Print the whole listing exactly.

[Data to process]

::::::

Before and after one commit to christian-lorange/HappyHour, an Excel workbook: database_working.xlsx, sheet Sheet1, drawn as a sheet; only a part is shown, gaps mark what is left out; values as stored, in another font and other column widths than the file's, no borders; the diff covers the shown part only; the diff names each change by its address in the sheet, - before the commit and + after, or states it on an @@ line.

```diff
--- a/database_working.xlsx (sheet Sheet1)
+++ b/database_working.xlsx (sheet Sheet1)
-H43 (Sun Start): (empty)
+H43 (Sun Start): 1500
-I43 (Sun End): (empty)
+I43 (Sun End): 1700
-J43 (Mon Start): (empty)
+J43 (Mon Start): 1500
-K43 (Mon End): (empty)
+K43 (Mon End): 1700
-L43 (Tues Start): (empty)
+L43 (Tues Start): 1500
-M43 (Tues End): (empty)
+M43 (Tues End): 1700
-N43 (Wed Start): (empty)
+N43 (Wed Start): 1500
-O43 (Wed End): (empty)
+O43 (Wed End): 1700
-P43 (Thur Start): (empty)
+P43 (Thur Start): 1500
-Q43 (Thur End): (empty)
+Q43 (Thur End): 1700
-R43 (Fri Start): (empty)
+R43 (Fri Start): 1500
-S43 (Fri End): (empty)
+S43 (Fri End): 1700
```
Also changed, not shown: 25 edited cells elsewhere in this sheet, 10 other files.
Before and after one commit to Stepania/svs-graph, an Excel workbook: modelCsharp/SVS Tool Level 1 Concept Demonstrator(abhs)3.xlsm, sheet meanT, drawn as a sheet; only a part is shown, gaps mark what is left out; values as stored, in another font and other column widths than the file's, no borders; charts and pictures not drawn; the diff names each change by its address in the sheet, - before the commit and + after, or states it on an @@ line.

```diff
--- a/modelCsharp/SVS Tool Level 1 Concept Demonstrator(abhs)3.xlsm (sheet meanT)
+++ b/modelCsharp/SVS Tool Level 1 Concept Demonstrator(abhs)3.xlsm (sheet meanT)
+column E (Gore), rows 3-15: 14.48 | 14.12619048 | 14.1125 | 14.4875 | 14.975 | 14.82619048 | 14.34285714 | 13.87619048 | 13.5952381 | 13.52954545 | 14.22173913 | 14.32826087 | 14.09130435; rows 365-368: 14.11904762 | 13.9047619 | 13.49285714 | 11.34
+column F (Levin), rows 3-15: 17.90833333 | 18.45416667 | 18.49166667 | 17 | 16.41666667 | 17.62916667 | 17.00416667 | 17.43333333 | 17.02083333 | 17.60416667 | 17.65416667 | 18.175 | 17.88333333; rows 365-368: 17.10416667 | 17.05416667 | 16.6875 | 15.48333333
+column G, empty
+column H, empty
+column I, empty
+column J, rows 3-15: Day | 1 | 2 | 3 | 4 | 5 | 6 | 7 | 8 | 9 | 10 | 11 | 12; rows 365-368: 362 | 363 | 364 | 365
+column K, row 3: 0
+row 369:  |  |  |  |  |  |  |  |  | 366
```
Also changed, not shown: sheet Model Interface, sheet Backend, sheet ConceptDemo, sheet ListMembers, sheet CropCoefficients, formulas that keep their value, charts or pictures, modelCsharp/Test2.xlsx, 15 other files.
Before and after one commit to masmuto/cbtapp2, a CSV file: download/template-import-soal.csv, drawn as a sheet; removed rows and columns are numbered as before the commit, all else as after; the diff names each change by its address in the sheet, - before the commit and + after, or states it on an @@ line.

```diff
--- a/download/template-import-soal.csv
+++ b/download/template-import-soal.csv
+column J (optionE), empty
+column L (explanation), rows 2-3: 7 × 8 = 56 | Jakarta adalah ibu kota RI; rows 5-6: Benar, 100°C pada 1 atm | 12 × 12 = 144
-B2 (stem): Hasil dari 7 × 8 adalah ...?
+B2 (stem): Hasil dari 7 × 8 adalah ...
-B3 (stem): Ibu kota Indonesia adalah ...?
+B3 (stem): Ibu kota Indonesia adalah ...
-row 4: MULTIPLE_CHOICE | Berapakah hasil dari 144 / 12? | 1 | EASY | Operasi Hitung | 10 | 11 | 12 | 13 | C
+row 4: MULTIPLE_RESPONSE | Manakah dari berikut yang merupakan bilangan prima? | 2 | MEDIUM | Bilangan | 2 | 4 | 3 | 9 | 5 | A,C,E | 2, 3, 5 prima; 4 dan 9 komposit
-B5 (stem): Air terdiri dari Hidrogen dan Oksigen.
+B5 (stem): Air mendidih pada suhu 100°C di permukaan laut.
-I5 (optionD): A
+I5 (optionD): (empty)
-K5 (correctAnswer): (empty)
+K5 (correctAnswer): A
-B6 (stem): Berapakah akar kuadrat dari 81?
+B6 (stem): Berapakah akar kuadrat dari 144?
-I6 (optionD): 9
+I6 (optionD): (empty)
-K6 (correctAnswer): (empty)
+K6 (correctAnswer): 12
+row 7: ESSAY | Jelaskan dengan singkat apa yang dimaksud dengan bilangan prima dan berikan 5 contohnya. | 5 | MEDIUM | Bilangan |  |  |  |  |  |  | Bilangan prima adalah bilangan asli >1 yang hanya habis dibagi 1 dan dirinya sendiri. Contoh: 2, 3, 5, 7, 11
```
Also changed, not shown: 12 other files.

::::::

[Answer to this task]
Before and after one commit to christian-lorange/HappyHour, an Excel workbook: database_working.xlsx, sheet Sheet1, drawn as a sheet; only a part is shown, gaps mark what is left out; values as stored, in another font and other column widths than the file's, no borders; the diff covers the shown part only; the diff names each change by its address in the sheet, - before the commit and + after, or states it on an @@ line.

```diff
--- a/database_working.xlsx (sheet Sheet1)
+++ b/database_working.xlsx (sheet Sheet1)
-H43 (Sun Start): (empty)
+H43 (Sun Start): 1500
-I43 (Sun End): (empty)
+I43 (Sun End): 1700
-J43 (Mon Start): (empty)
+J43 (Mon Start): 1500
-K43 (Mon End): (empty)
+K43 (Mon End): 1700
-L43 (Tues Start): (empty)
+L43 (Tues Start): 1500
-M43 (Tues End): (empty)
+M43 (Tues End): 1700
-N43 (Wed Start): (empty)
+N43 (Wed Start): 1500
-O43 (Wed End): (empty)
+O43 (Wed End): 1700
-P43 (Thur Start): (empty)
+P43 (Thur Start): 1500
-Q43 (Thur End): (empty)
+Q43 (Thur End): 1700
-R43 (Fri Start): (empty)
+R43 (Fri Start): 1500
-S43 (Fri End): (empty)
+S43 (Fri End): 1700
```
Also changed, not shown: 25 edited cells elsewhere in this sheet, 10 other files.
Before and after one commit to Stepania/svs-graph, an Excel workbook: modelCsharp/SVS Tool Level 1 Concept Demonstrator(abhs)3.xlsm, sheet meanT, drawn as a sheet; only a part is shown, gaps mark what is left out; values as stored, in another font and other column widths than the file's, no borders; charts and pictures not drawn; the diff names each change by its address in the sheet, - before the commit and + after, or states it on an @@ line.

```diff
--- a/modelCsharp/SVS Tool Level 1 Concept Demonstrator(abhs)3.xlsm (sheet meanT)
+++ b/modelCsharp/SVS Tool Level 1 Concept Demonstrator(abhs)3.xlsm (sheet meanT)
+column E (Gore), rows 3-15: 14.48 | 14.12619048 | 14.1125 | 14.4875 | 14.975 | 14.82619048 | 14.34285714 | 13.87619048 | 13.5952381 | 13.52954545 | 14.22173913 | 14.32826087 | 14.09130435; rows 365-368: 14.11904762 | 13.9047619 | 13.49285714 | 11.34
+column F (Levin), rows 3-15: 17.90833333 | 18.45416667 | 18.49166667 | 17 | 16.41666667 | 17.62916667 | 17.00416667 | 17.43333333 | 17.02083333 | 17.60416667 | 17.65416667 | 18.175 | 17.88333333; rows 365-368: 17.10416667 | 17.05416667 | 16.6875 | 15.48333333
+column G, empty
+column H, empty
+column I, empty
+column J, rows 3-15: Day | 1 | 2 | 3 | 4 | 5 | 6 | 7 | 8 | 9 | 10 | 11 | 12; rows 365-368: 362 | 363 | 364 | 365
+column K, row 3: 0
+row 369:  |  |  |  |  |  |  |  |  | 366
```
Also changed, not shown: sheet Model Interface, sheet Backend, sheet ConceptDemo, sheet ListMembers, sheet CropCoefficients, formulas that keep their value, charts or pictures, modelCsharp/Test2.xlsx, 15 other files.
Before and after one commit to masmuto/cbtapp2, a CSV file: download/template-import-soal.csv, drawn as a sheet; removed rows and columns are numbered as before the commit, all else as after; the diff names each change by its address in the sheet, - before the commit and + after, or states it on an @@ line.

```diff
--- a/download/template-import-soal.csv
+++ b/download/template-import-soal.csv
+column J (optionE), empty
+column L (explanation), rows 2-3: 7 × 8 = 56 | Jakarta adalah ibu kota RI; rows 5-6: Benar, 100°C pada 1 atm | 12 × 12 = 144
-B2 (stem): Hasil dari 7 × 8 adalah ...?
+B2 (stem): Hasil dari 7 × 8 adalah ...
-B3 (stem): Ibu kota Indonesia adalah ...?
+B3 (stem): Ibu kota Indonesia adalah ...
-row 4: MULTIPLE_CHOICE | Berapakah hasil dari 144 / 12? | 1 | EASY | Operasi Hitung | 10 | 11 | 12 | 13 | C
+row 4: MULTIPLE_RESPONSE | Manakah dari berikut yang merupakan bilangan prima? | 2 | MEDIUM | Bilangan | 2 | 4 | 3 | 9 | 5 | A,C,E | 2, 3, 5 prima; 4 dan 9 komposit
-B5 (stem): Air terdiri dari Hidrogen dan Oksigen.
+B5 (stem): Air mendidih pada suhu 100°C di permukaan laut.
-I5 (optionD): A
+I5 (optionD): (empty)
-K5 (correctAnswer): (empty)
+K5 (correctAnswer): A
-B6 (stem): Berapakah akar kuadrat dari 81?
+B6 (stem): Berapakah akar kuadrat dari 144?
-I6 (optionD): 9
+I6 (optionD): (empty)
-K6 (correctAnswer): (empty)
+K6 (correctAnswer): 12
+row 7: ESSAY | Jelaskan dengan singkat apa yang dimaksud dengan bilangan prima dan berikan 5 contohnya. | 5 | MEDIUM | Bilangan |  |  |  |  |  |  | Bilangan prima adalah bilangan asli >1 yang hanya habis dibagi 1 dan dirinya sendiri. Contoh: 2, 3, 5, 7, 11
```
Also changed, not shown: 12 other files.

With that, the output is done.